■ What you are asked to do:
Exact copy, no pictures: repeat the data that follows.

*** The records ***

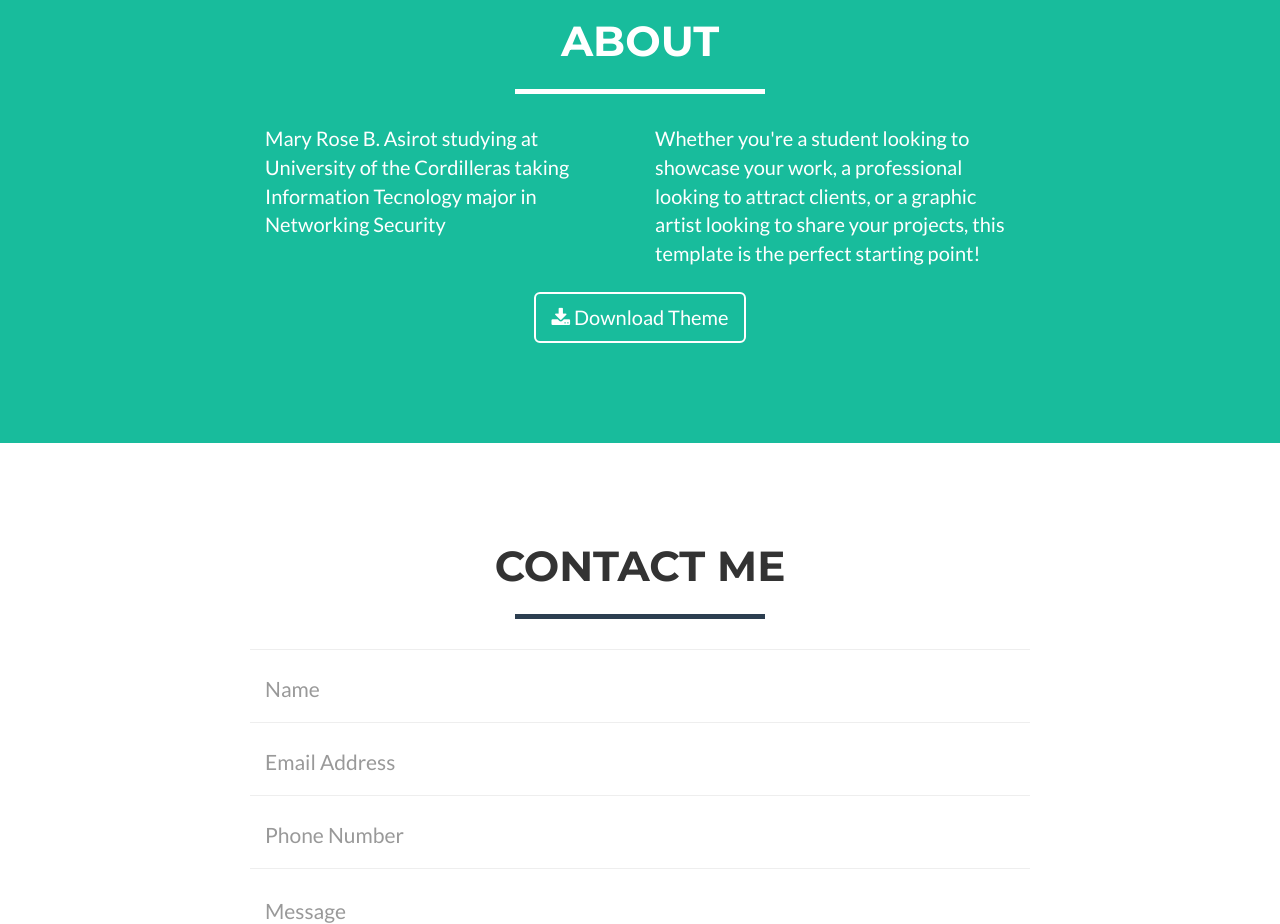
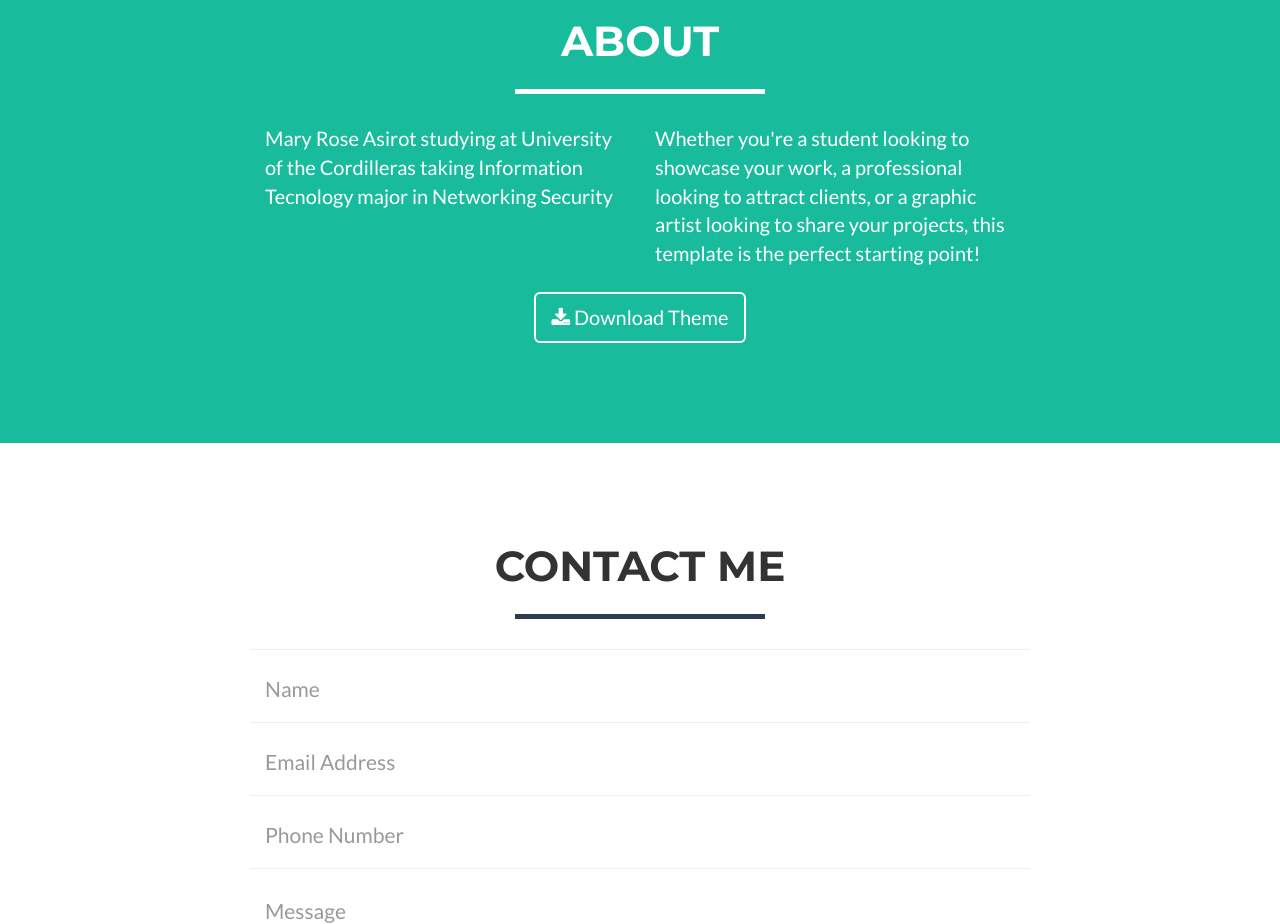
Before and after one commit to maryroseasirot/freelaunch.github.com, a website: page index.html in a window 1280 px wide. Shown: the part 960-1884 px from the top of the page. Drawn offline with nearby package versions, Linux system fonts and the light colour scheme.

Commit message:
Update index.html

```diff
--- a/index.html
+++ b/index.html
@@ -167,7 +167,7 @@
             </div>
             <div class="row">
                 <div class="col-lg-4 col-lg-offset-2">
-                      <p>Mary Rose B. Asirot studying at University of the Cordilleras taking Information Tecnology major in Networking Security</p>
+                      <p>Mary Rose  Asirot studying at University of the Cordilleras taking Information Tecnology major in Networking Security</p>
                 </div>
                 <div class="col-lg-4">
                     <p>Whether you're a student looking to showcase your work, a professional looking to attract clients, or a graphic artist looking to share your projects, this template is the perfect starting point!</p>
```
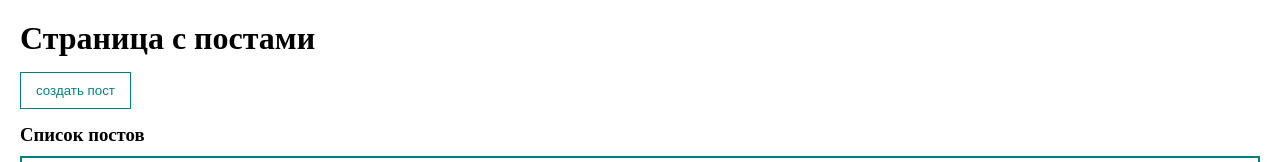
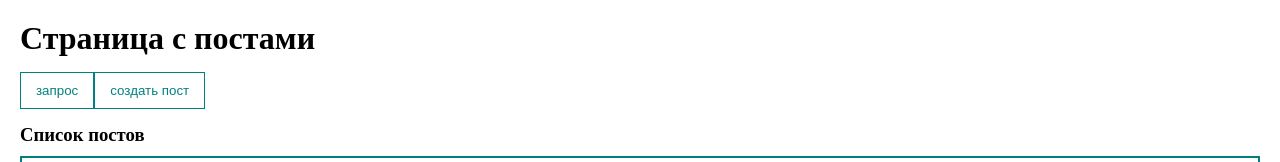
Before and after one commit to Ma6upa/vue-practice, a Vue app: page / in a window 1280 px wide. Shown: the top 162 px of the page. Built offline with nearby package versions, Linux system fonts and the light colour scheme.

Commit message:
add basic fetch request

```diff
--- a/src/App.vue
+++ b/src/App.vue
@@ -2,6 +2,11 @@
 <template>
   <div class="app">
     <h1>Страница с постами</h1>
+    <MyButton
+      @click="fetchUsers"
+    >
+      запрос
+    </MyButton>
     <MyButton
       @click="showDialog"
       style="margin:15px 0"
@@ -20,6 +25,8 @@ import PostForm from "@/components/PostForm.vue"
 import PostList from "@/components/PostList.vue"
 import MyDialog from "./components/UI/MyDialog.vue";
 import MyButton from "./components/UI/MyButton.vue";
+import axios from "axios";
+
 export default {
   components: {
     PostList,
@@ -47,6 +54,14 @@ export default {
     },
     showDialog() {
       this.dialogVisible = true
+    },
+    async fetchUsers() {
+      try {
+        const response = await axios.get('https://jsonplaceholder.typicode.com/posts?_limit=10')
+        console.log(response)
+      } catch (e) {
+        alert('Ошибка')
+      }
     }
   }
 }
```
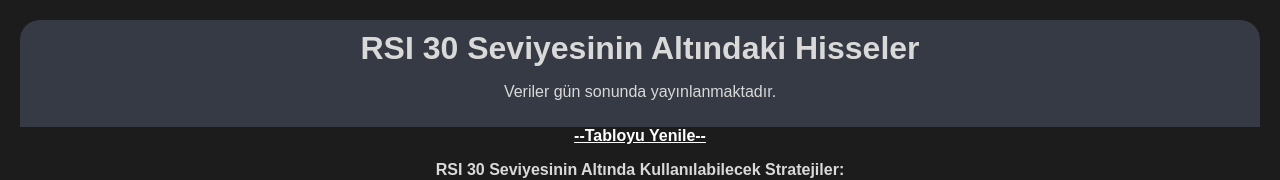
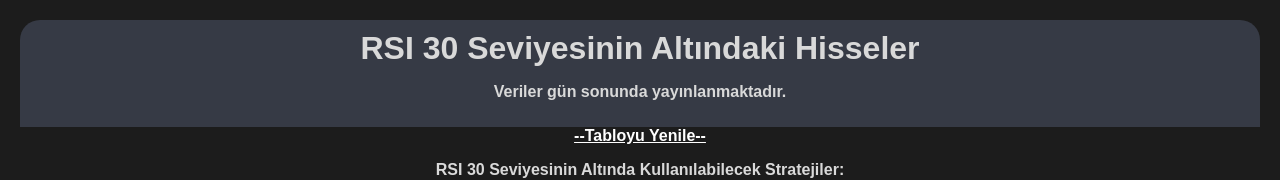
Before and after one commit to Aykutbasaranmobil/Hissesenedifiltresi, a plain HTML site: page rsi30altindakihisseler.html in a window 1280 px wide. Shown: the top 180 px of the page. Drawn offline with Linux system fonts and the light colour scheme; a script that the page names is missing.

Commit message:
Update rsi30altindakihisseler.html

```diff
--- a/rsi30altindakihisseler.html
+++ b/rsi30altindakihisseler.html
@@ -9,7 +9,7 @@
 <body>
     <header class="full-width-background">
         <h1> RSI 30 Seviyesinin Altındaki Hisseler</h1>
-<p>Veriler gün sonunda yayınlanmaktadır.</p>
+<p><strong>Veriler gün sonunda yayınlanmaktadır.</strong></p>
     </header>
 </body>
 </html>
```
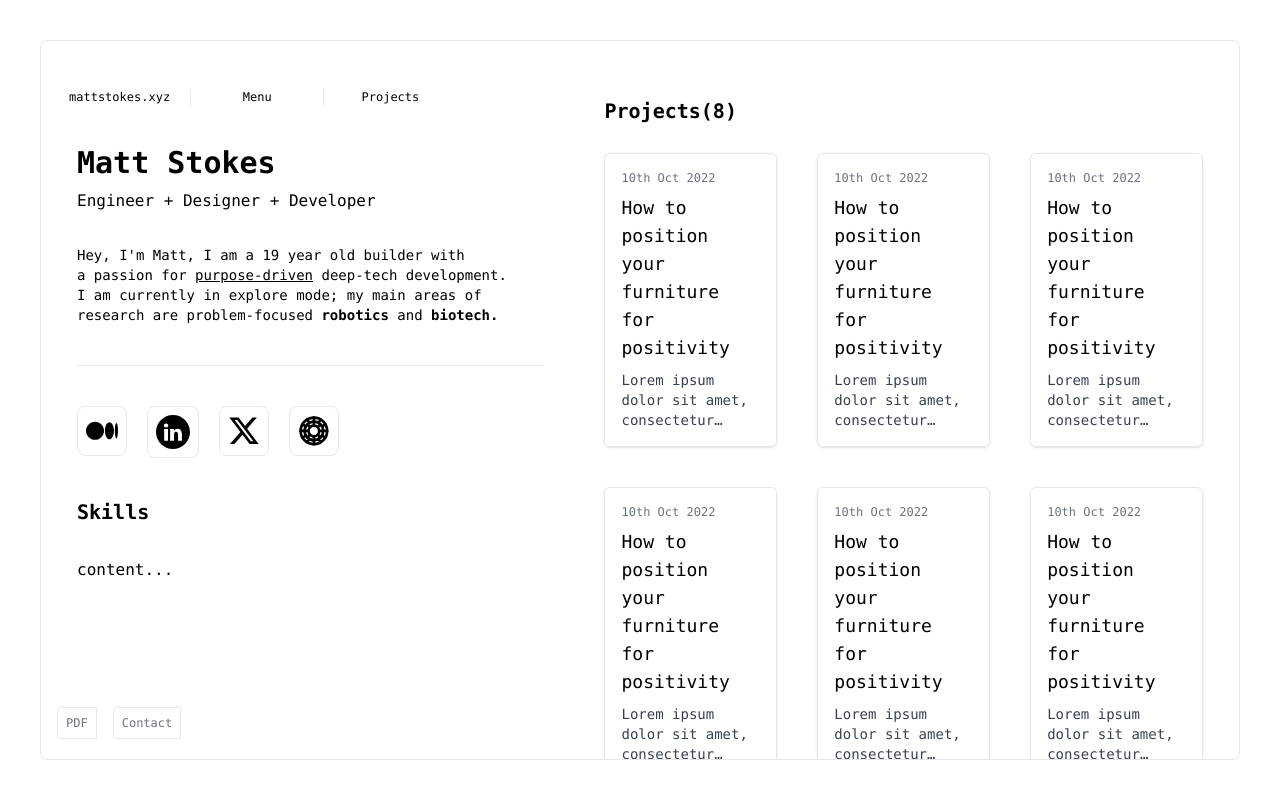
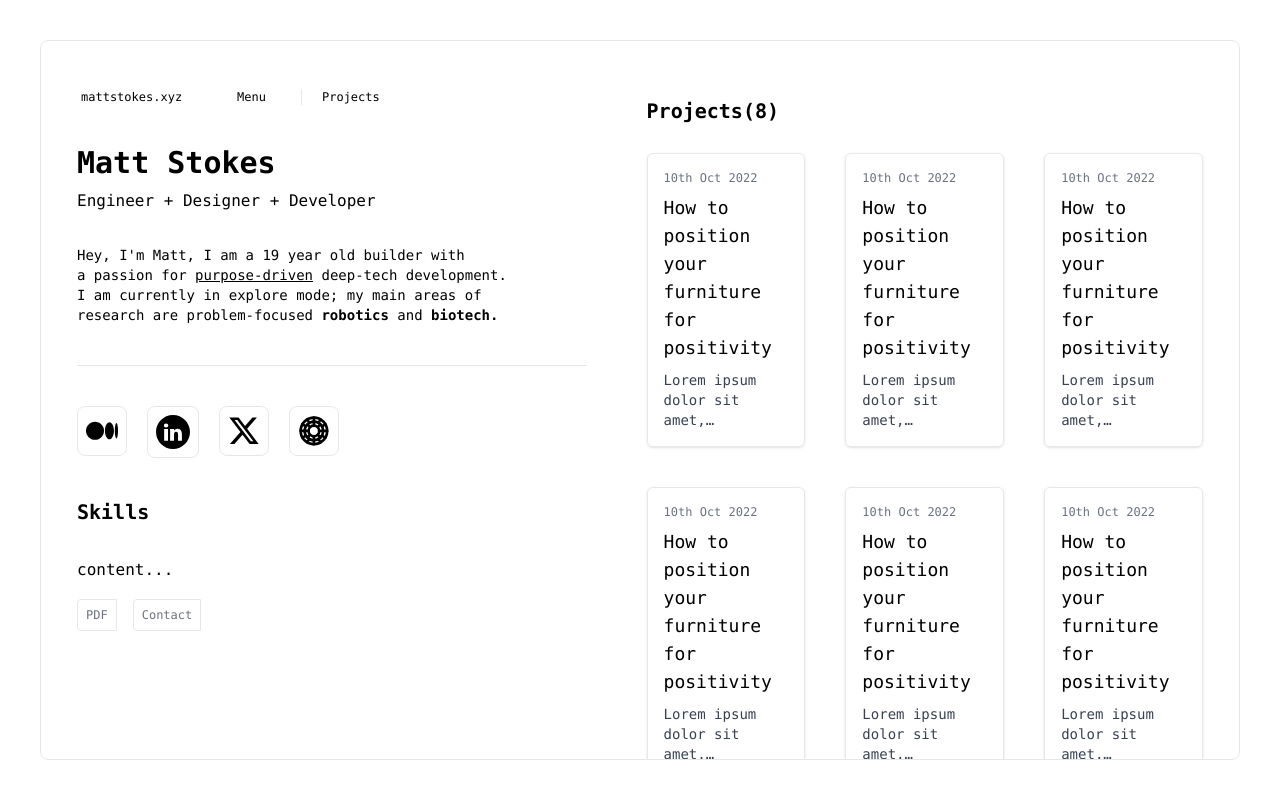
Before and after one commit to RatherStoked/PortfolioWebsite, a Next.js app: page / in a window 1280 px wide. Built offline with nearby package versions, Linux system fonts and the light colour scheme.

Commit message:
added reponsive design, minor tweaks to borders left

```diff
--- a/src/app/components/footer.tsx
+++ b/src/app/components/footer.tsx
@@ -2,7 +2,7 @@ import React from 'react'
 
 const Footer = () => {
   return (
-    <div className='pt-32 flex'>
+    <div className='pt-5 pl-5 flex'>
         <div className="pr-4">
         <a
           href=""
--- a/src/app/components/gallery.tsx
+++ b/src/app/components/gallery.tsx
@@ -10,7 +10,7 @@ const gallery = () => {
         Projects&#40;{projectNumber}&#41;
       </h1>
 
-      <div className="grid grid-cols-3">
+      <div className="grid grid-cols-1 md:grid-cols-3">
         <ProjectCard></ProjectCard>
         <ProjectCard></ProjectCard>
         <ProjectCard></ProjectCard>
--- a/src/app/components/navbar.tsx
+++ b/src/app/components/navbar.tsx
@@ -3,13 +3,16 @@ import React from "react";
 
 const Navbar = () => {
   return (
-    <div>
-      <div className="grid grid-cols-3 divide-x text-center	text-xs pr-32 pt-8">
+    <div className="pl-3 min-w-min">
+      <div className="text-xs flex pr-32 pt-8">
         <div className="pr-5 pl-3 hover:blur-xs cursor-pointer">
           <Link href="/">mattstokes.xyz</Link>
         </div>
+        <div className="invisible md:visible grid grid-cols-3 divide-x text-center">
         <div className="px-5 cursor-pointer">Menu</div>
         <div className="px-5 cursor-pointer">Projects</div>
+        </div>
+
       </div>
     </div>
   );
--- a/src/app/page.tsx
+++ b/src/app/page.tsx
@@ -12,12 +12,26 @@ import Gallery from "./components/gallery";
 import ArticleGallery from "./components/articleGallery";
 import SkillCard from "./components/skillCard";
 
-
 type ContainerProps = {
   children: ReactNode;
 };
 
-const page = () => {
+const Page = () => {
+  const [screenWidth, setScreenWidth] = useState(0);
+
+  // Function to update the screen width
+  const updateScreenWidth = () => {
+    setScreenWidth(window.innerWidth);
+  };
+
+  // Update the screen width when the component mounts and on window resize
+  useEffect(() => {
+    updateScreenWidth();
+    window.addEventListener("resize", updateScreenWidth);
+    return () => {
+      window.removeEventListener("resize", updateScreenWidth);
+    };
+  }, []);
 
   const Container = ({ children }: ContainerProps) => (
     <div className="font-mono bg-transparent border rounded-lg p-4 fixed top-10 left-10 right-10 bottom-10 overflow-y-scroll overflow-x-hidden">
@@ -25,9 +39,12 @@ const page = () => {
     </div>
   );
 
+  const showStandardLayout = screenWidth >= 768;
+
   return (
     <>
-      <html lang="en" className="bg-white custom-scrollbar">
+      <html lang="en" className="bg-white custom-scrollbar cursor-custom">
+        {showStandardLayout ? (
           <Container>
             <div className="flex">
               <aside className="max-h-96 sticky top-0 min-w-fit">
@@ -47,9 +64,38 @@ const page = () => {
               </div>
             </div>
           </Container>
+        ) : (
+          <div>
+            <Navbar />
+            <Card />
+            <Social />
+            <SkillCard />
+            <div className="border-b pb-10 pl-5"></div>
+            <Gallery />
+            <ArticleGallery />
+            <div className="border-b pb-10 pl-5"></div>
+            <Footer />
+          </div>
+        )}
       </html>
     </>
   );
+};
+
+export default Page;
+
+{
+  /*
+<html lang="en" className="bg-white custom-scrollbar cursor-custom">
+  <Container>
+    <div className="flex flex-col md:flex-row">
+      <aside className="max-h-96 sticky top-0 min-w-fit md:w-1/4">
+      </aside>
+      <div className="flex-row md:w-3/4">
+      </div>
+    </div>
+    <Gallery />
+  </Container>
+</html>
+ */
 }
-
-export default page
```
Also changed, not shown: src/app/globals.css (+5 -0 lines). Lines whose indentation alone changed are shown as unchanged.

***

■ Result:
Before and after one commit to maryroseasirot/freelaunch.github.com, a website: page index.html in a window 1280 px wide. Shown: the part 960-1884 px from the top of the page. Drawn offline with nearby package versions, Linux system fonts and the light colour scheme.

Commit message:
Update index.html

```diff
--- a/index.html
+++ b/index.html
@@ -167,7 +167,7 @@
             </div>
             <div class="row">
                 <div class="col-lg-4 col-lg-offset-2">
-                      <p>Mary Rose B. Asirot studying at University of the Cordilleras taking Information Tecnology major in Networking Security</p>
+                      <p>Mary Rose  Asirot studying at University of the Cordilleras taking Information Tecnology major in Networking Security</p>
                 </div>
                 <div class="col-lg-4">
                     <p>Whether you're a student looking to showcase your work, a professional looking to attract clients, or a graphic artist looking to share your projects, this template is the perfect starting point!</p>
```
Before and after one commit to Ma6upa/vue-practice, a Vue app: page / in a window 1280 px wide. Shown: the top 162 px of the page. Built offline with nearby package versions, Linux system fonts and the light colour scheme.

Commit message:
add basic fetch request

```diff
--- a/src/App.vue
+++ b/src/App.vue
@@ -2,6 +2,11 @@
 <template>
   <div class="app">
     <h1>Страница с постами</h1>
+    <MyButton
+      @click="fetchUsers"
+    >
+      запрос
+    </MyButton>
     <MyButton
       @click="showDialog"
       style="margin:15px 0"
@@ -20,6 +25,8 @@ import PostForm from "@/components/PostForm.vue"
 import PostList from "@/components/PostList.vue"
 import MyDialog from "./components/UI/MyDialog.vue";
 import MyButton from "./components/UI/MyButton.vue";
+import axios from "axios";
+
 export default {
   components: {
     PostList,
@@ -47,6 +54,14 @@ export default {
     },
     showDialog() {
       this.dialogVisible = true
+    },
+    async fetchUsers() {
+      try {
+        const response = await axios.get('https://jsonplaceholder.typicode.com/posts?_limit=10')
+        console.log(response)
+      } catch (e) {
+        alert('Ошибка')
+      }
     }
   }
 }
```
Before and after one commit to Aykutbasaranmobil/Hissesenedifiltresi, a plain HTML site: page rsi30altindakihisseler.html in a window 1280 px wide. Shown: the top 180 px of the page. Drawn offline with Linux system fonts and the light colour scheme; a script that the page names is missing.

Commit message:
Update rsi30altindakihisseler.html

```diff
--- a/rsi30altindakihisseler.html
+++ b/rsi30altindakihisseler.html
@@ -9,7 +9,7 @@
 <body>
     <header class="full-width-background">
         <h1> RSI 30 Seviyesinin Altındaki Hisseler</h1>
-<p>Veriler gün sonunda yayınlanmaktadır.</p>
+<p><strong>Veriler gün sonunda yayınlanmaktadır.</strong></p>
     </header>
 </body>
 </html>
```
Before and after one commit to RatherStoked/PortfolioWebsite, a Next.js app: page / in a window 1280 px wide. Built offline with nearby package versions, Linux system fonts and the light colour scheme.

Commit message:
added reponsive design, minor tweaks to borders left

```diff
--- a/src/app/components/footer.tsx
+++ b/src/app/components/footer.tsx
@@ -2,7 +2,7 @@ import React from 'react'
 
 const Footer = () => {
   return (
-    <div className='pt-32 flex'>
+    <div className='pt-5 pl-5 flex'>
         <div className="pr-4">
         <a
           href=""
--- a/src/app/components/gallery.tsx
+++ b/src/app/components/gallery.tsx
@@ -10,7 +10,7 @@ const gallery = () => {
         Projects&#40;{projectNumber}&#41;
       </h1>
 
-      <div className="grid grid-cols-3">
+      <div className="grid grid-cols-1 md:grid-cols-3">
         <ProjectCard></ProjectCard>
         <ProjectCard></ProjectCard>
         <ProjectCard></ProjectCard>
--- a/src/app/components/navbar.tsx
+++ b/src/app/components/navbar.tsx
@@ -3,13 +3,16 @@ import React from "react";
 
 const Navbar = () => {
   return (
-    <div>
-      <div className="grid grid-cols-3 divide-x text-center	text-xs pr-32 pt-8">
+    <div className="pl-3 min-w-min">
+      <div className="text-xs flex pr-32 pt-8">
         <div className="pr-5 pl-3 hover:blur-xs cursor-pointer">
           <Link href="/">mattstokes.xyz</Link>
         </div>
+        <div className="invisible md:visible grid grid-cols-3 divide-x text-center">
         <div className="px-5 cursor-pointer">Menu</div>
         <div className="px-5 cursor-pointer">Projects</div>
+        </div>
+
       </div>
     </div>
   );
--- a/src/app/page.tsx
+++ b/src/app/page.tsx
@@ -12,12 +12,26 @@ import Gallery from "./components/gallery";
 import ArticleGallery from "./components/articleGallery";
 import SkillCard from "./components/skillCard";
 
-
 type ContainerProps = {
   children: ReactNode;
 };
 
-const page = () => {
+const Page = () => {
+  const [screenWidth, setScreenWidth] = useState(0);
+
+  // Function to update the screen width
+  const updateScreenWidth = () => {
+    setScreenWidth(window.innerWidth);
+  };
+
+  // Update the screen width when the component mounts and on window resize
+  useEffect(() => {
+    updateScreenWidth();
+    window.addEventListener("resize", updateScreenWidth);
+    return () => {
+      window.removeEventListener("resize", updateScreenWidth);
+    };
+  }, []);
 
   const Container = ({ children }: ContainerProps) => (
     <div className="font-mono bg-transparent border rounded-lg p-4 fixed top-10 left-10 right-10 bottom-10 overflow-y-scroll overflow-x-hidden">
@@ -25,9 +39,12 @@ const page = () => {
     </div>
   );
 
+  const showStandardLayout = screenWidth >= 768;
+
   return (
     <>
-      <html lang="en" className="bg-white custom-scrollbar">
+      <html lang="en" className="bg-white custom-scrollbar cursor-custom">
+        {showStandardLayout ? (
           <Container>
             <div className="flex">
               <aside className="max-h-96 sticky top-0 min-w-fit">
@@ -47,9 +64,38 @@ const page = () => {
               </div>
             </div>
           </Container>
+        ) : (
+          <div>
+            <Navbar />
+            <Card />
+            <Social />
+            <SkillCard />
+            <div className="border-b pb-10 pl-5"></div>
+            <Gallery />
+            <ArticleGallery />
+            <div className="border-b pb-10 pl-5"></div>
+            <Footer />
+          </div>
+        )}
       </html>
     </>
   );
+};
+
+export default Page;
+
+{
+  /*
+<html lang="en" className="bg-white custom-scrollbar cursor-custom">
+  <Container>
+    <div className="flex flex-col md:flex-row">
+      <aside className="max-h-96 sticky top-0 min-w-fit md:w-1/4">
+      </aside>
+      <div className="flex-row md:w-3/4">
+      </div>
+    </div>
+    <Gallery />
+  </Container>
+</html>
+ */
 }
-
-export default page
```
Also changed, not shown: src/app/globals.css (+5 -0 lines). Lines whose indentation alone changed are shown as unchanged.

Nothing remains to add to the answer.